Here’s hoping that that bodes well for a new crowdfunding site that officially launches today. Unglue.it hopes to raise money for e-books -- but not, as is the case with platforms like Kickstarter or Unbound, to have these books written. Rather, the funds will go towards paying authors or publishers for existing works, giving them a one-time licensing fee in exchange for their releasing their e-books for free, under a Creative Commons license and without DRM.
These “unglued” e-books can then be easily accessed and read and shared by anyone, with anyone, on any device. (You know, like how it works with printed books.) As such, Unglue.it is tackling one of the main drawbacks of e-reading – we are finding books locked into a proprietary format, restricted to a specific device, only available through a particular bookseller.
Writing on his blog, Eric Hellman, the President of GlueJar – the company behind Unglue.it – argues, “If you can find a way to cover the fixed costs, you can make the ebooks free to everyone, everywhere. Libraries, who can make possible the effective distribution of these ebooks, are tired of being shut out of popular ebook lending and need new ways forward.” Hellman ties Unglue.it to a larger movement to make books more accessible online – efforts like the Digital Public Library of America, the Internet Archive, Project Gutenberg and so on. “We’re all on the same team,” he writes.

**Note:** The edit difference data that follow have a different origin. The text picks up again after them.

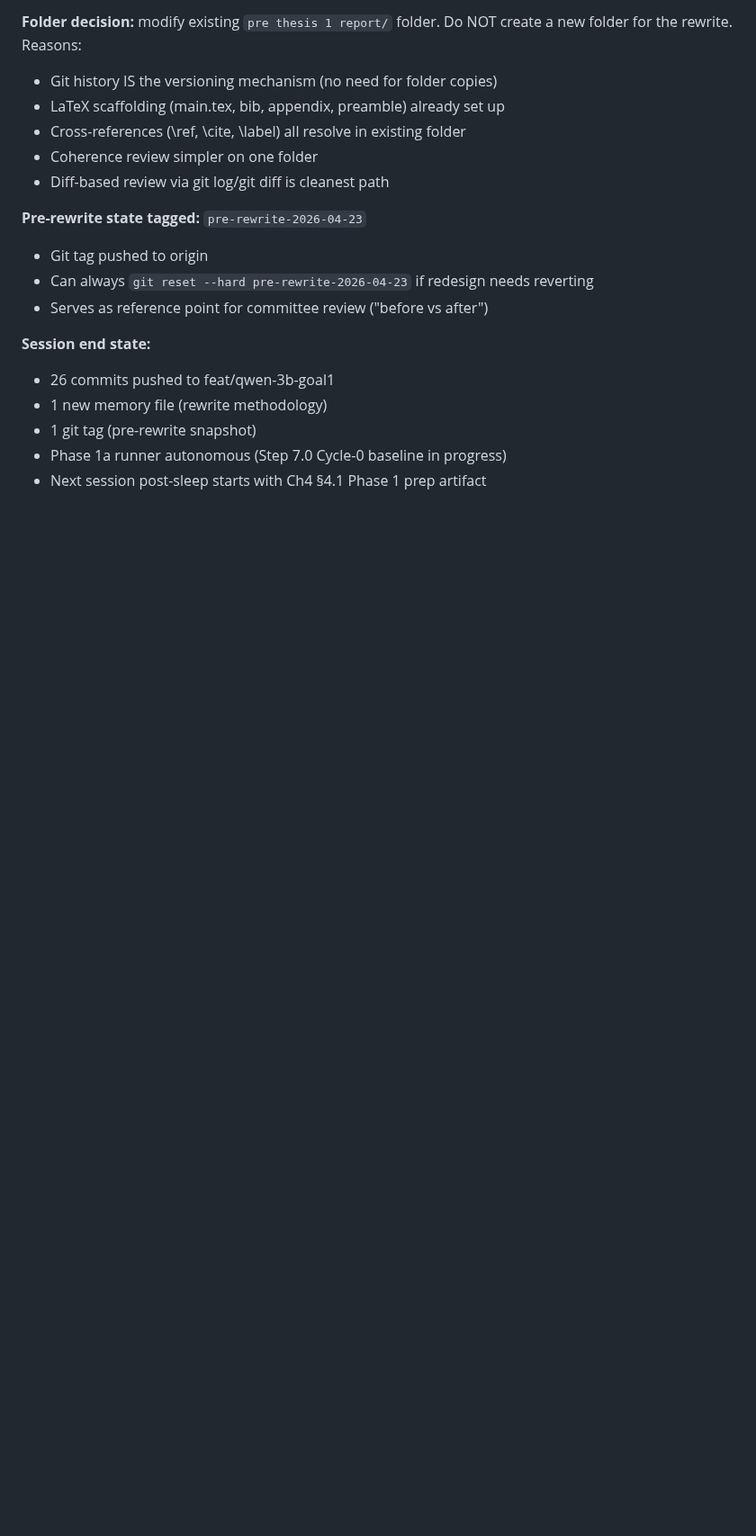
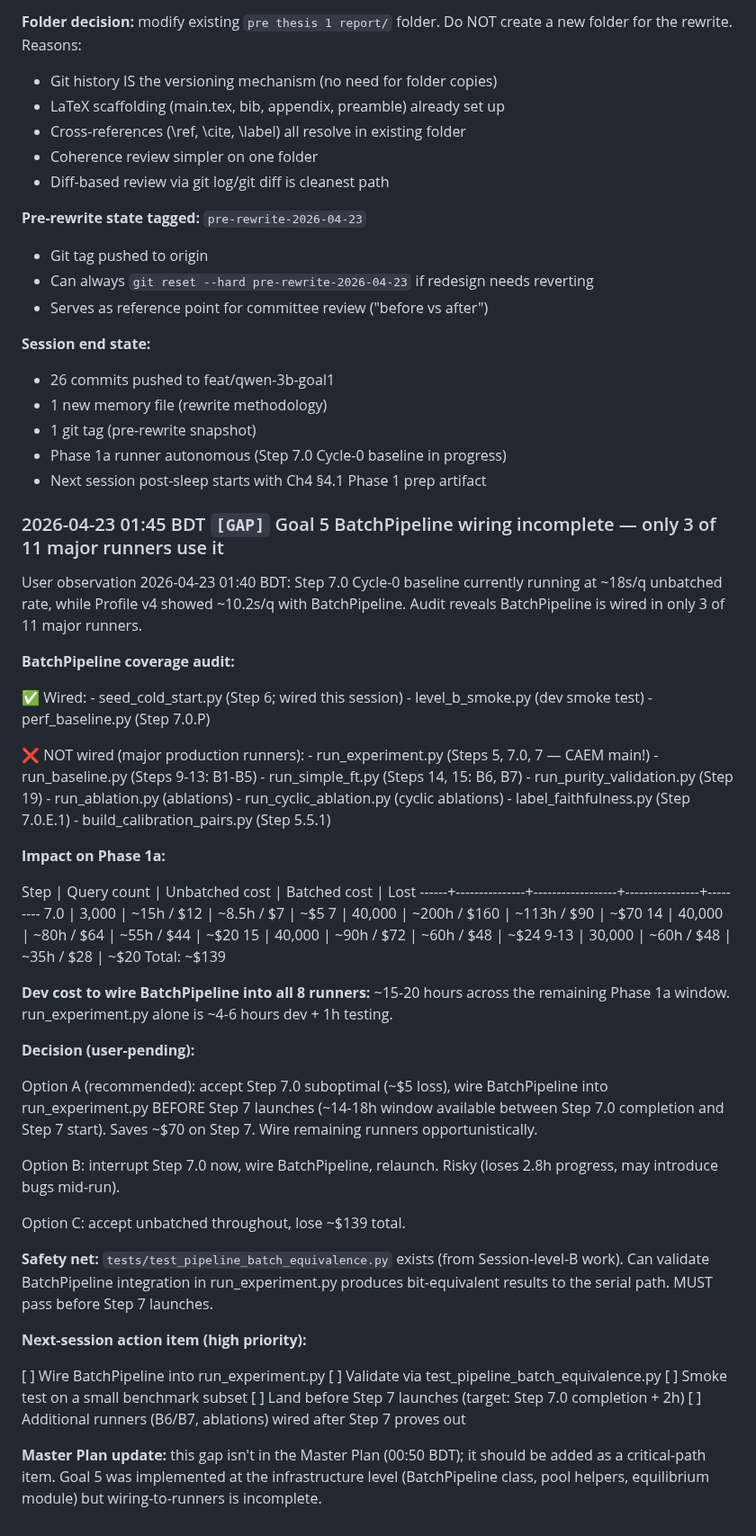
Before and after one commit to aksaN000/caem-thesis, a Markdown page: branch_C_log.md, the part around the change. Shown at 90% size. GitHub-like rendering; blank space fills up the shorter version.

Commit message:
log: GAP — Goal 5 BatchPipeline wired in only 3 of 11 major runners (Step 7.0 running unbatched)
User observation 2026-04-23 01:40: Step 7.0 running at ~18s/q
unbatched; Profile v4 showed ~10.2s/q with BatchPipeline.

Audit: BatchPipeline wired in 3 scripts (seed_cold_start,
level_b_smoke, perf_baseline). NOT wired in 8 major production
runners:
  - run_experiment.py (Steps 5, 7.0, 7 — CAEM main!)
  - run_baseline.py (Steps 9-13 baselines)
  - run_simple_ft.py (Steps 14-15 FT baselines)
  - run_purity_validation.py (Step 19)
  - run_ablation.py, run_cyclic_ablation.py
  - label_faithfulness.py, build_calibration_pairs.py

Impact on Phase 1a:
  Step 7 alone: ~$70 lost from unbatched 40k queries
  Total across remaining steps: ~$139 of foregone speedup

Recommendation (Option A): accept Step 7.0 suboptimal ($5 loss),
wire BatchPipeline into run_experiment.py BEFORE Step 7 launches
(14-18h window available). Validate via existing
tests/test_pipeline_batch_equivalence.py. Land before Step 7.0
completion.

Not in Master Plan (00:50 BDT); added as high-priority
next-session action item. Goal 5 was implemented at infrastructure
level but wiring-to-runners is incomplete.

```diff
--- a/branch_C_log.md
+++ b/branch_C_log.md
@@ -2398,3 +2398,73 @@ Do NOT create a new folder for the rewrite. Reasons:
   - 1 git tag (pre-rewrite snapshot)
   - Phase 1a runner autonomous (Step 7.0 Cycle-0 baseline in progress)
   - Next session post-sleep starts with Ch4 §4.1 Phase 1 prep artifact
+
+
+### 2026-04-23 01:45 BDT  `[GAP]`  Goal 5 BatchPipeline wiring incomplete — only 3 of 11 major runners use it
+
+User observation 2026-04-23 01:40 BDT: Step 7.0 Cycle-0 baseline
+currently running at ~18s/q unbatched rate, while Profile v4 showed
+~10.2s/q with BatchPipeline. Audit reveals BatchPipeline is wired in
+only 3 of 11 major runners.
+
+**BatchPipeline coverage audit:**
+
+  ✅ Wired:
+    - seed_cold_start.py (Step 6; wired this session)
+    - level_b_smoke.py (dev smoke test)
+    - perf_baseline.py (Step 7.0.P)
+
+  ❌ NOT wired (major production runners):
+    - run_experiment.py     (Steps 5, 7.0, 7 — CAEM main!)
+    - run_baseline.py       (Steps 9-13: B1-B5)
+    - run_simple_ft.py      (Steps 14, 15: B6, B7)
+    - run_purity_validation.py (Step 19)
+    - run_ablation.py       (ablations)
+    - run_cyclic_ablation.py (cyclic ablations)
+    - label_faithfulness.py (Step 7.0.E.1)
+    - build_calibration_pairs.py (Step 5.5.1)
+
+**Impact on Phase 1a:**
+
+  Step  |  Query count  |  Unbatched cost  |  Batched cost  |  Lost
+  ------+---------------+------------------+----------------+---------
+  7.0   |  3,000        |  ~15h / $12      |  ~8.5h / $7    |  ~$5
+  7     |  40,000       |  ~200h / $160    |  ~113h / $90   |  ~$70
+  14    |  40,000       |  ~80h / $64      |  ~55h / $44    |  ~$20
+  15    |  40,000       |  ~90h / $72      |  ~60h / $48    |  ~$24
+  9-13  |  30,000       |  ~60h / $48      |  ~35h / $28    |  ~$20
+  Total:                                                        ~$139
+
+**Dev cost to wire BatchPipeline into all 8 runners:** ~15-20 hours
+across the remaining Phase 1a window. run_experiment.py alone is
+~4-6 hours dev + 1h testing.
+
+**Decision (user-pending):**
+
+  Option A (recommended): accept Step 7.0 suboptimal (~$5 loss),
+  wire BatchPipeline into run_experiment.py BEFORE Step 7 launches
+  (~14-18h window available between Step 7.0 completion and Step 7
+  start). Saves ~$70 on Step 7. Wire remaining runners opportunistically.
+
+  Option B: interrupt Step 7.0 now, wire BatchPipeline, relaunch.
+  Risky (loses 2.8h progress, may introduce bugs mid-run).
+
+  Option C: accept unbatched throughout, lose ~$139 total.
+
+**Safety net:** `tests/test_pipeline_batch_equivalence.py` exists
+(from Session-level-B work). Can validate BatchPipeline integration
+in run_experiment.py produces bit-equivalent results to the serial
+path. MUST pass before Step 7 launches.
+
+**Next-session action item (high priority):**
+
+  [ ] Wire BatchPipeline into run_experiment.py
+  [ ] Validate via test_pipeline_batch_equivalence.py
+  [ ] Smoke test on a small benchmark subset
+  [ ] Land before Step 7 launches (target: Step 7.0 completion + 2h)
+  [ ] Additional runners (B6/B7, ablations) wired after Step 7 proves out
+
+**Master Plan update:** this gap isn't in the Master Plan (00:50 BDT);
+it should be added as a critical-path item. Goal 5 was implemented
+at the infrastructure level (BatchPipeline class, pool helpers,
+equilibrium module) but wiring-to-runners is incomplete.
```
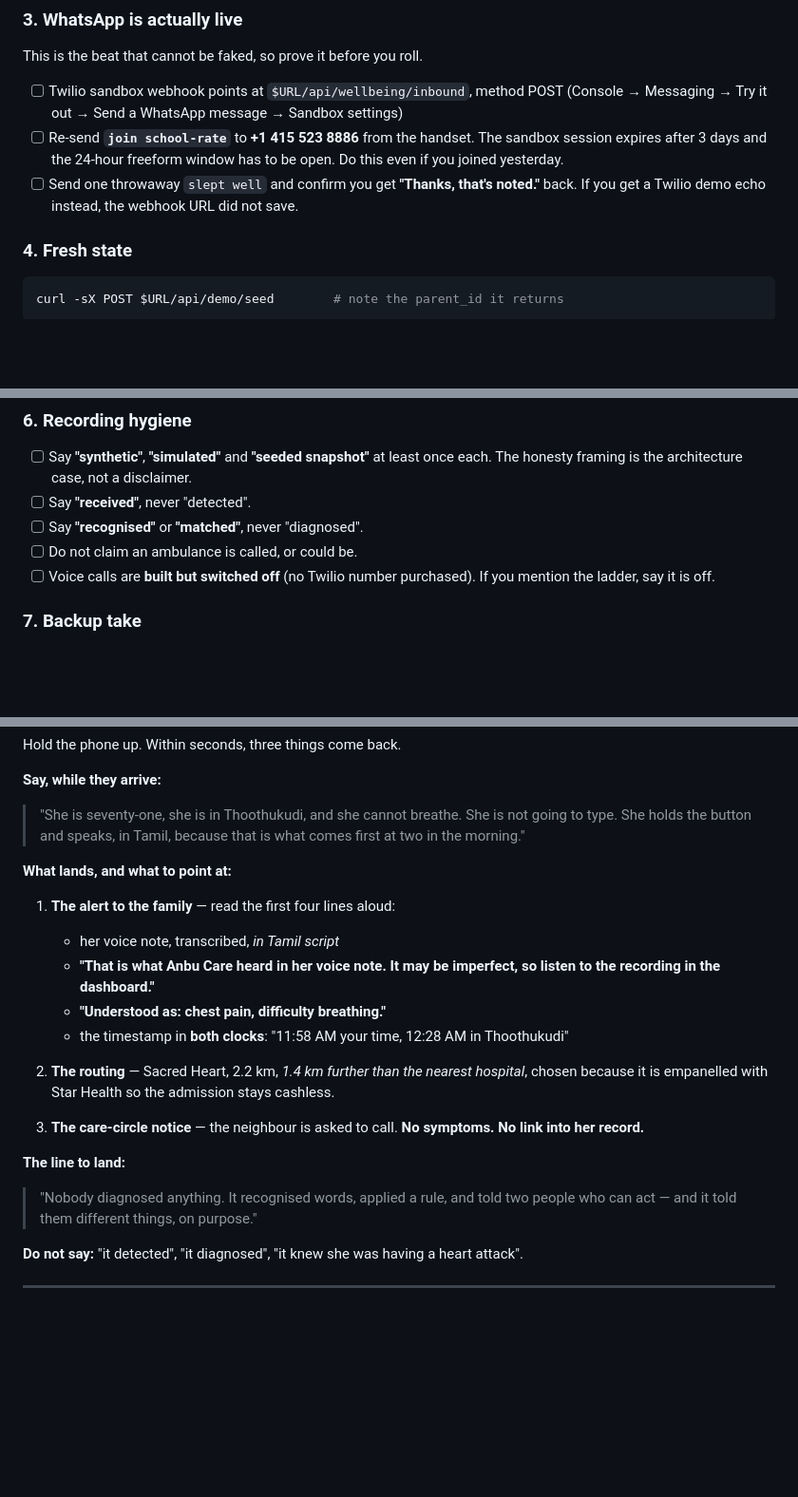
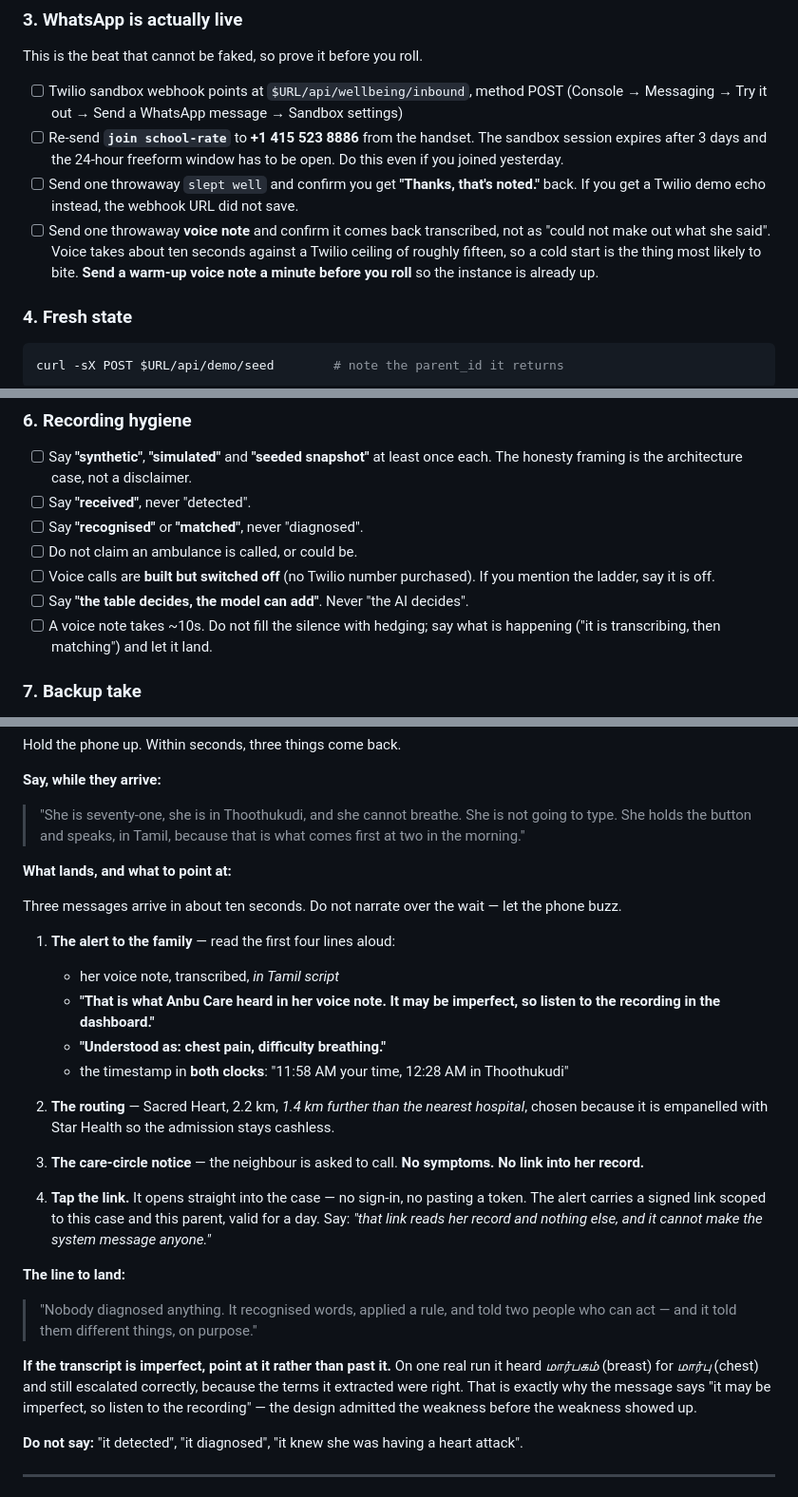
Before and after one commit to 4KInc/anbu-care, a Markdown page: docs/DEMO_SCRIPT.md, 3 parts joined by grey strips. Shown at 95% size. Drawn GitHub-style; blank space fills up the shorter version.

```diff
--- a/docs/DEMO_SCRIPT.md
+++ b/docs/DEMO_SCRIPT.md
@@ -71,6 +71,11 @@ This is the beat that cannot be faked, so prove it before you roll.
 - [ ] Send one throwaway `slept well` and confirm you get
       **"Thanks, that's noted."** back. If you get a Twilio demo echo instead,
       the webhook URL did not save.
+- [ ] Send one throwaway **voice note** and confirm it comes back transcribed,
+      not as "could not make out what she said". Voice takes about ten seconds
+      against a Twilio ceiling of roughly fifteen, so a cold start is the thing
+      most likely to bite. **Send a warm-up voice note a minute before you
+      roll** so the instance is already up.
 
 ### 4. Fresh state
 
@@ -104,6 +109,9 @@ Open `$URL/app` at the window size you will record.
 - [ ] Do not claim an ambulance is called, or could be.
 - [ ] Voice calls are **built but switched off** (no Twilio number purchased).
       If you mention the ladder, say it is off.
+- [ ] Say **"the table decides, the model can add"**. Never "the AI decides".
+- [ ] A voice note takes ~10s. Do not fill the silence with hedging; say what
+      is happening ("it is transcribing, then matching") and let it land.
 
 ### 7. Backup take
 
@@ -150,6 +158,10 @@ Hold the phone up. Within seconds, three things come back.
 
 **What lands, and what to point at:**
 
+Three messages arrive in about ten seconds. Do not narrate over the wait — let
+the phone buzz.
+
+
 1. **The alert to the family** — read the first four lines aloud:
    - her voice note, transcribed, *in Tamil script*
    - **"That is what Anbu Care heard in her voice note. It may be imperfect, so
@@ -164,10 +176,21 @@ Hold the phone up. Within seconds, three things come back.
 3. **The care-circle notice** — the neighbour is asked to call. **No symptoms.
    No link into her record.**
 
+4. **Tap the link.** It opens straight into the case — no sign-in, no pasting a
+   token. The alert carries a signed link scoped to this case and this parent,
+   valid for a day. Say: *"that link reads her record and nothing else, and it
+   cannot make the system message anyone."*
+
 **The line to land:**
 
 > "Nobody diagnosed anything. It recognised words, applied a rule, and told two
 > people who can act — and it told them different things, on purpose."
+
+**If the transcript is imperfect, point at it rather than past it.** On one real
+run it heard *மார்பகம்* (breast) for *மார்பு* (chest) and still escalated
+correctly, because the terms it extracted were right. That is exactly why the
+message says "it may be imperfect, so listen to the recording" — the design
+admitted the weakness before the weakness showed up.
 
 **Do not say:** "it detected", "it diagnosed", "it knew she was having a heart
 attack".
```
Also changed, not shown: other parts of docs/DEMO_SCRIPT.md (+50 -36 lines).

Unglue.it campaigns will range from approximately $5000 to $25,000 -- the rights-holder gets to set the price (and, it's worth pointing out, the rights-holder does not lose any rights to their work and can enter into other licensing agreements and continue to make money from the book). Campaigns on the site will run for two to six months. As with similar crowdfunding platforms, projects only move forward if they receive enough pledges during that time period. There are also rewards associated with different funding levels: signed cover art, an author visit via Skype, a behind-the-scenes view of the artist's next project, for example.
Unglue.it launches today with five campaigns: Michael Laser’s 6–321, Joseph Nassise’s Riverwatch, Nancy Rawless’s Love Like Gumbo, Budding Reader’s Cat and Rat, and Open Book Publishers’s Oral Literature in Africa (written by Ruth Finnegan).